RECORDS FOR THIS EXERCISE:

□ □ □ □ □ □ □

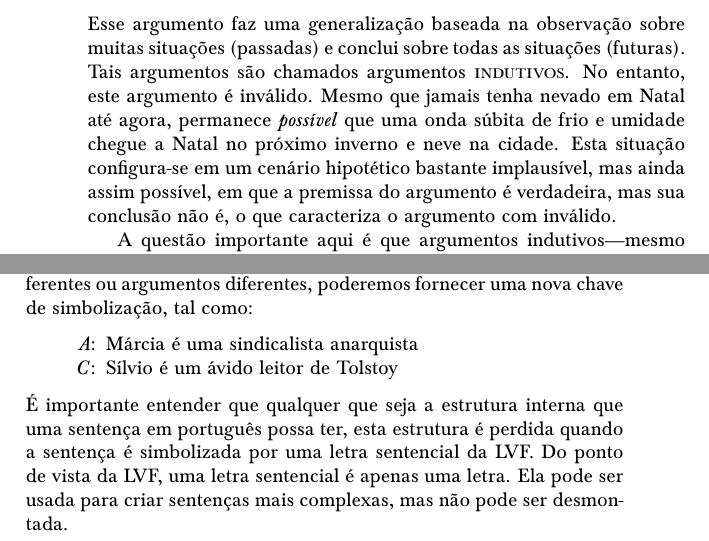
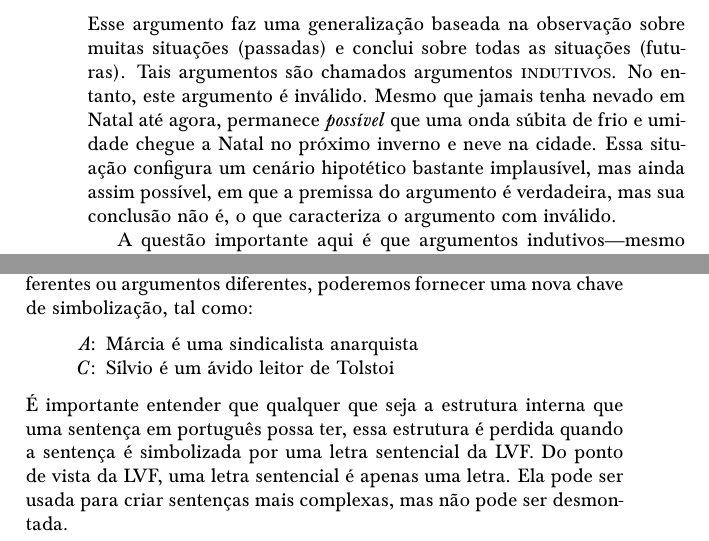
Before and after one commit to Grupo-de-Estudos-em-Logica-da-UFRN/Para-Todxs-Natal, a LaTeX book (forallxyyc-print.tex, which reads forallx-yyc-tfl.tex, forallx-yyc-what.tex): two parts of pages 28 and 41 of 400, joined at a grey line, cut so that both start at the same text. Compiled offline with pdfLaTeX; a LaTeX package or settings file that is missing is left out.

Commit message:
Correções 11–13 e 16–20 sugeridas por Tiago Magalhães (registrei issue relativo às 14 e 15)

```diff
--- a/forallx-yyc-tfl.tex
+++ b/forallx-yyc-tfl.tex
@@ -121,9 +121,9 @@ Estamos apenas dizendo que, por enquanto, usaremos a letra sentencial `$A$'  da
 Mais tarde, quando estivermos lidando com sentenças diferentes ou argumentos diferentes, poderemos fornecer uma nova chave de simbolização, tal como:
 	\begin{ekey}
 		\item[A] Márcia é uma sindicalista anarquista
-		\item[C] Sílvio é um ávido leitor de Tolstoy
+		\item[C] Sílvio é um ávido leitor de Tolstoi
 	\end{ekey}
-É importante entender que qualquer que seja a estrutura interna que uma sentença em português possa ter, esta estrutura é perdida quando a sentença é simbolizada por uma letra sentencial da LVF.
+É importante entender que qualquer que seja a estrutura interna que uma sentença em português possa ter, essa estrutura é perdida quando a sentença é simbolizada por uma letra sentencial da LVF.
 Do ponto de vista da LVF, uma letra sentencial é apenas uma letra.
 Ela pode ser usada para criar sentenças mais complexas, mas não pode ser desmontada.
 
--- a/forallx-yyc-what.tex
+++ b/forallx-yyc-what.tex
@@ -397,7 +397,7 @@ Tais argumentos são chamados argumentos \definepl{indutivo}.
 No entanto, este argumento é inválido.
 Mesmo que jamais tenha nevado em Natal até agora, permanece \emph{possível} que
 uma onda súbita de frio e umidade chegue a Natal no próximo inverno e neve na cidade.
-Esta situação configura-se em um cenário hipotético bastante implausível, mas ainda assim possível, em que a premissa do argumento é verdadeira, mas sua conclusão não é, o que caracteriza o argumento com inválido.
+Essa situação configura um cenário hipotético bastante implausível, mas ainda assim possível, em que a premissa do argumento é verdadeira, mas sua conclusão não é, o que caracteriza o argumento com inválido.
 
 A questão importante aqui é que argumentos indutivos---mesmo os bons argumentos indutivos---não são (dedutivamente) válidos.
 Eles não são \emph{infalíveis}.
```
Also changed, not shown: forallx-yyc-tfl.tex (6 more changed lines), forallx-yyc-what.tex (2 more changed lines).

□ □ □ □ □ □ □

WHAT NEEDS TO BE DONE:
Every line above should be printed again word for word, without its pictures.

YOUR RESPONSE:
Before and after one commit to Grupo-de-Estudos-em-Logica-da-UFRN/Para-Todxs-Natal, a LaTeX book (forallxyyc-print.tex, which reads forallx-yyc-tfl.tex, forallx-yyc-what.tex): two parts of pages 28 and 41 of 400, joined at a grey line, cut so that both start at the same text. Compiled offline with pdfLaTeX; a LaTeX package or settings file that is missing is left out.

Commit message:
Correções 11–13 e 16–20 sugeridas por Tiago Magalhães (registrei issue relativo às 14 e 15)

```diff
--- a/forallx-yyc-tfl.tex
+++ b/forallx-yyc-tfl.tex
@@ -121,9 +121,9 @@ Estamos apenas dizendo que, por enquanto, usaremos a letra sentencial `$A$'  da
 Mais tarde, quando estivermos lidando com sentenças diferentes ou argumentos diferentes, poderemos fornecer uma nova chave de simbolização, tal como:
 	\begin{ekey}
 		\item[A] Márcia é uma sindicalista anarquista
-		\item[C] Sílvio é um ávido leitor de Tolstoy
+		\item[C] Sílvio é um ávido leitor de Tolstoi
 	\end{ekey}
-É importante entender que qualquer que seja a estrutura interna que uma sentença em português possa ter, esta estrutura é perdida quando a sentença é simbolizada por uma letra sentencial da LVF.
+É importante entender que qualquer que seja a estrutura interna que uma sentença em português possa ter, essa estrutura é perdida quando a sentença é simbolizada por uma letra sentencial da LVF.
 Do ponto de vista da LVF, uma letra sentencial é apenas uma letra.
 Ela pode ser usada para criar sentenças mais complexas, mas não pode ser desmontada.
 
--- a/forallx-yyc-what.tex
+++ b/forallx-yyc-what.tex
@@ -397,7 +397,7 @@ Tais argumentos são chamados argumentos \definepl{indutivo}.
 No entanto, este argumento é inválido.
 Mesmo que jamais tenha nevado em Natal até agora, permanece \emph{possível} que
 uma onda súbita de frio e umidade chegue a Natal no próximo inverno e neve na cidade.
-Esta situação configura-se em um cenário hipotético bastante implausível, mas ainda assim possível, em que a premissa do argumento é verdadeira, mas sua conclusão não é, o que caracteriza o argumento com inválido.
+Essa situação configura um cenário hipotético bastante implausível, mas ainda assim possível, em que a premissa do argumento é verdadeira, mas sua conclusão não é, o que caracteriza o argumento com inválido.
 
 A questão importante aqui é que argumentos indutivos---mesmo os bons argumentos indutivos---não são (dedutivamente) válidos.
 Eles não são \emph{infalíveis}.
```
Also changed, not shown: forallx-yyc-tfl.tex (6 more changed lines), forallx-yyc-what.tex (2 more changed lines).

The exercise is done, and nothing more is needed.